| 11 Dec 2019
Flutin puts emerging artists where they need to be, in music fans' playlists

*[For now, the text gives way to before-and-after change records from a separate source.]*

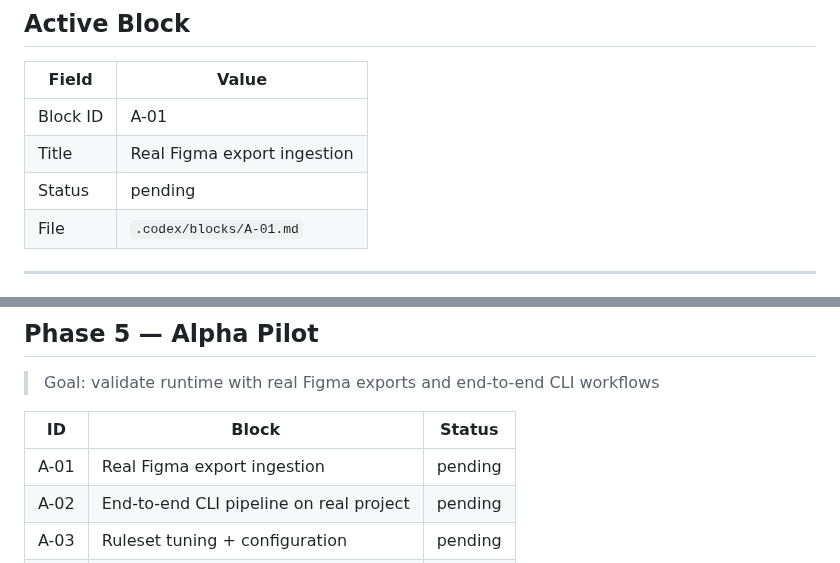
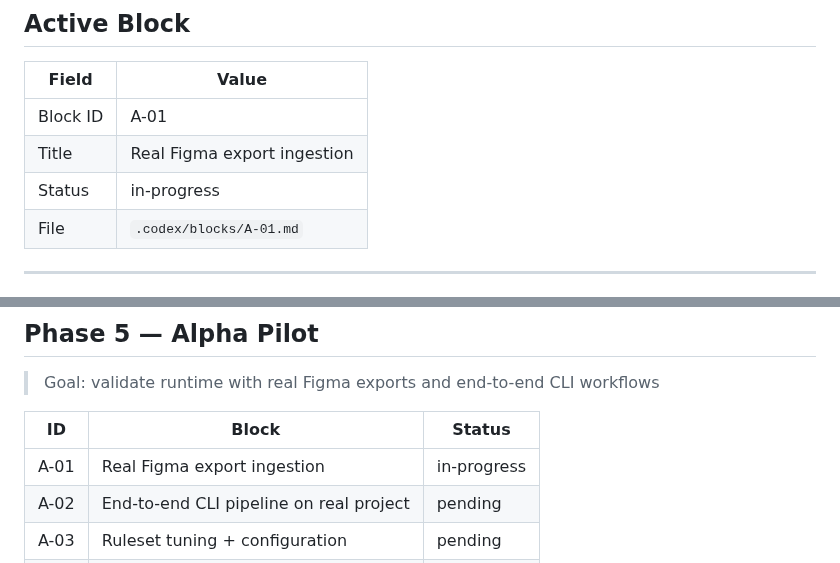
Before and after one commit to Ultraivanov/deus-in-machina, a Markdown page: .codex/PHASES.md, 2 parts joined by grey strips. GitHub-like rendering.

Commit message:
Open A-01 real Figma ingestion block

```diff
--- a/.codex/PHASES.md
+++ b/.codex/PHASES.md
@@ -21,7 +21,7 @@
 |------------|------------------------------------------|
 | Block ID   | A-01                                     |
 | Title      | Real Figma export ingestion              |
-| Status     | pending                                  |
+| Status     | in-progress                              |
 | File       | `.codex/blocks/A-01.md`                  |
 
 ---
@@ -84,7 +84,7 @@
 
 | ID    | Block                                   | Status  |
 |-------|-----------------------------------------|---------|
-| A-01  | Real Figma export ingestion             | pending |
+| A-01  | Real Figma export ingestion             | in-progress |
 | A-02  | End-to-end CLI pipeline on real project | pending |
 | A-03  | Ruleset tuning + configuration          | pending |
 | A-04  | Pilot docs + onboarding                 | pending |
```
Also changed, not shown: .codex/blocks/A-01.md (added, +81 -0 lines).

MUMBAI: Austin-based Christophe Lavigne had been working on his music for years, leading the rock band Arrows to Fire. Like a lot of indie artists, he’d done all he could, but the results were disheartening. An album’s worth of tracks on Spotify would garner less than 50 listeners. 
 
Lavigne discovered Flutin, an app that tunes into users’ locations and habits, and things shifted. As his songs popped up in hundreds of thousands of users’ custom playlists, he got stream after stream, racking up half a million plays in just 10 days.
 
“Christophe had spent money on ads and boosts on social media, but was really struggling to find the right channel,” says Flutin CEO Vishu Gupta. “He was dealing with what lots of emerging musicians face in the market without a network. They struggle to find a relevant mass audience and build a financially viable career. On the other side, listeners who would love their music only search for what they have already heard. This is where we come in.”
 
Flutin uses AI to serve both musicians who want to reach new audiences and potential fans who want to find new music they didn’t know existed. Its mix of features and customization has sparked 9.7 mil downloads and keeps 370K daily users streaming an average of 3 mil tracks a day. The India-based app’s stunning rise in its home market has changed the careers and lives of dozens of independent Indian artists, in a scene overwhelmingly dominated by Bollywood heavyweights. 
 
RII (Rina Charaniya) was able to build such a following via Flutin, racking up 3.5 mil streams. She caught the eye of T-Series (the Indian label and YouTube channel that has conquered the world). “Flutin promises just the right amount of exposure and a strong fan-base,” Charaniya says, “exactly what a budding artist needs."
 
RII’s story is music to Gupta’s ears. He knows firsthand the trials of indie music life, as a vocalist in a band when he was in college. “It was so hard to get gigs or sell music,” he recalls. “I really felt the lack of a platform that promoted emerging musicians and that didn’t require users to search for specific tracks they didn’t know existed.” 
 
Flutin’s savvy use of data and ingenious approach to user experience ensures artists connect more often with fans. The app draws on geolocation, demographics, mood, user song preferences, and activity, to build highly personalized playlists with tracks from both well-known and new artists. For example, it will custom create a playlist for your daily morning run in your favorite park, with no ads and no subscription.
 
“We're tracking several key data points across our platform. Our AI takes information on the 'what', 'when', and 'where' factors from our users’ listening habits, including their interactions. We also supplement this data with the mood or feeling our users provide. The end result is a unique playlist for every unique individual,” explains Gupta. “If you’re listening to hip hop, we’ll insert artists similar to the hip hop artists you already listen to in your feed. Since the user has already been listening to similar music, the discovery unfolds really organically. They go ahead and listen to more music from this new artist, then often move to the artist’s profile to learn more.” Lavigne’s tracks, for example, popped up beside similar sounding and feeling rock favorites, and new fans were forged.
 
Flutin then provides easy ways in app for musicians to convert interest into revenue, taking a very modest share of the transaction. “Users find out about their new favorite artists’ concerts, buy tickets, and buy their merch,” Gupta notes. “Listeners get more relevant artists to enjoy, and emerging musicians’ careers start to change.” 
 
Flutin is expanding in the U.S. and is rolling out new tools to help artists based on its geo-location and other AI-powered insights. For musicians like Lavigne eager to jumpstart their fan engagement, its power is clear. “I found real fans in places I never expected, people I never would have been able to reach otherwise,” Lavigne reflects.